Sorel itself is an out-of-the-way city on the south shore of the St. Lawrence, with an Autoroute connecting it to Montreal, but otherwise your choices are either two-lane roads or the ferry across the river. The Colisée sits on the fringe between an older residential neighbourhood and a shopping area, and looks fresh and new from the outside, with brand-new red bricks and steel cladding. For ordinary use, the main entrance is locked, but the side door gives access to the building.
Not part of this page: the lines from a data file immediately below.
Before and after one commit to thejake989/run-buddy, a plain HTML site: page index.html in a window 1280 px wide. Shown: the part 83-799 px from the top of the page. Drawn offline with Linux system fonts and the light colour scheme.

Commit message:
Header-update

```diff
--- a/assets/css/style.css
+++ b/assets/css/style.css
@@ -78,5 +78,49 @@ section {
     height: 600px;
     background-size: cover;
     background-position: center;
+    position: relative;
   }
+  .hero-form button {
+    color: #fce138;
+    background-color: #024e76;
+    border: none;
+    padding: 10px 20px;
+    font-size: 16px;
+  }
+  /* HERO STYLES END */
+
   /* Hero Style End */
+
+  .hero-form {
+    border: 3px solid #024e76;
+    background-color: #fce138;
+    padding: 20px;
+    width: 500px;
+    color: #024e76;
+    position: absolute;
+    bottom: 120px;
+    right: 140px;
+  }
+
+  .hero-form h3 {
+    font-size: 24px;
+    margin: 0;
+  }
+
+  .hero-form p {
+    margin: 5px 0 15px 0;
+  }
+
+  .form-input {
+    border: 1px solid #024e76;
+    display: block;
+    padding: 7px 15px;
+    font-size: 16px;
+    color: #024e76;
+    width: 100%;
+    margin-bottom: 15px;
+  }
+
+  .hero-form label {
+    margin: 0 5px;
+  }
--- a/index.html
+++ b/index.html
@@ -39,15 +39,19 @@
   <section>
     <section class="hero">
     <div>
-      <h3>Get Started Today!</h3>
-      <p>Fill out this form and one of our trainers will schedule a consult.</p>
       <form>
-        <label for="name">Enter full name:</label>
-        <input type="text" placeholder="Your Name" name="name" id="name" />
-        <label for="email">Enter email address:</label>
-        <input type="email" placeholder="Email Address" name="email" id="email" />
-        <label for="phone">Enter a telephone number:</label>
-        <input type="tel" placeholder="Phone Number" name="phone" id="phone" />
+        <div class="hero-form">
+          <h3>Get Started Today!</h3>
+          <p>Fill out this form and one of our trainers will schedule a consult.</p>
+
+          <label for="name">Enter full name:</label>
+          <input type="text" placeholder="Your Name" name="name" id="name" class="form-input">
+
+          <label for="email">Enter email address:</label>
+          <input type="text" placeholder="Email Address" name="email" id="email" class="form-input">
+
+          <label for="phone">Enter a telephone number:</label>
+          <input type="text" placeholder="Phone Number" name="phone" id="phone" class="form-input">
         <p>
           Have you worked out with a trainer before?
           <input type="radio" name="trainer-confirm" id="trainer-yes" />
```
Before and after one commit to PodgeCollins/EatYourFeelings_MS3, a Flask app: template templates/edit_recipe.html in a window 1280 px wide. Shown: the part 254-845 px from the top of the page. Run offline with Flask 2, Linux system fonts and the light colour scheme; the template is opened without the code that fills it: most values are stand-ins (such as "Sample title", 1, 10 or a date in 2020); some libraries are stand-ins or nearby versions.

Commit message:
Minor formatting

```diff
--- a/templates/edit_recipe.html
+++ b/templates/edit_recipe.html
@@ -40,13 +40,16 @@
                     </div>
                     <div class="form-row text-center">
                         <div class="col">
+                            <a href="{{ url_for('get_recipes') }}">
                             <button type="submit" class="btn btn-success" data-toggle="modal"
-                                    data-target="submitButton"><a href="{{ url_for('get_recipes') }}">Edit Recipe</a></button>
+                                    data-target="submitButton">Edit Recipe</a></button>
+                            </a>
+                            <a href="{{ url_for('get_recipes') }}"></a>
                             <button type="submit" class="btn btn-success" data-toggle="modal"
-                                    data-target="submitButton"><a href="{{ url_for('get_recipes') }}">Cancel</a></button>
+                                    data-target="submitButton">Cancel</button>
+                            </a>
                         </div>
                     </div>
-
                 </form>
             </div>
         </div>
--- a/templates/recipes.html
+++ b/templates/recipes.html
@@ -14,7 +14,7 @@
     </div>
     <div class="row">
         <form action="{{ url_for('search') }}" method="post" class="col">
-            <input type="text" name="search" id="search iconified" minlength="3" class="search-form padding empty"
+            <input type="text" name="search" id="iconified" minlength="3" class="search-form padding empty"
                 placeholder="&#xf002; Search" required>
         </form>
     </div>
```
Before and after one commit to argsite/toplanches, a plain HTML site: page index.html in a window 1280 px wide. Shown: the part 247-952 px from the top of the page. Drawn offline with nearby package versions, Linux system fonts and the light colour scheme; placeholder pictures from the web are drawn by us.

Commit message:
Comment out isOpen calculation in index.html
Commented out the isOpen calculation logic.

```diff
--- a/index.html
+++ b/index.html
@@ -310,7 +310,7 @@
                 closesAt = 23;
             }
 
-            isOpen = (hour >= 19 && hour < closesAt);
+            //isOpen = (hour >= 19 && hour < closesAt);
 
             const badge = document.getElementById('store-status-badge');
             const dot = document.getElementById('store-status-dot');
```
Inside, the Colisée has a small, low-ceilinged concourse under the seats and a pro shop by the door, and in no time at all you find yourself in the main arena. With the exception of the wooden ceiling and the support columns blocking off the standing room sections, there aren't really any signs you're in a building past its fiftieth year. All the seats are new and maroon, and form a ring around the ice. There is a section of benches in one end of the rink extending to the ceiling, but it appears that seats could easily be installed if demand ever warranted. A new scoreclock hangs in the end, and there aren't any banners hanging, which was disappointing considering that one of the greatest ever to play the game - Raymond Bourque - played his junior years here.
In terms of future possibility, the arena is of a higher quality than at least half of the Telus division right now, but Sorel-Tracy is small, out of the way, and probably nowhere on the Q's future expansion radar. It's also an interesting anomaly in terms of Quebec's arenas - the old barn that feels like a new one.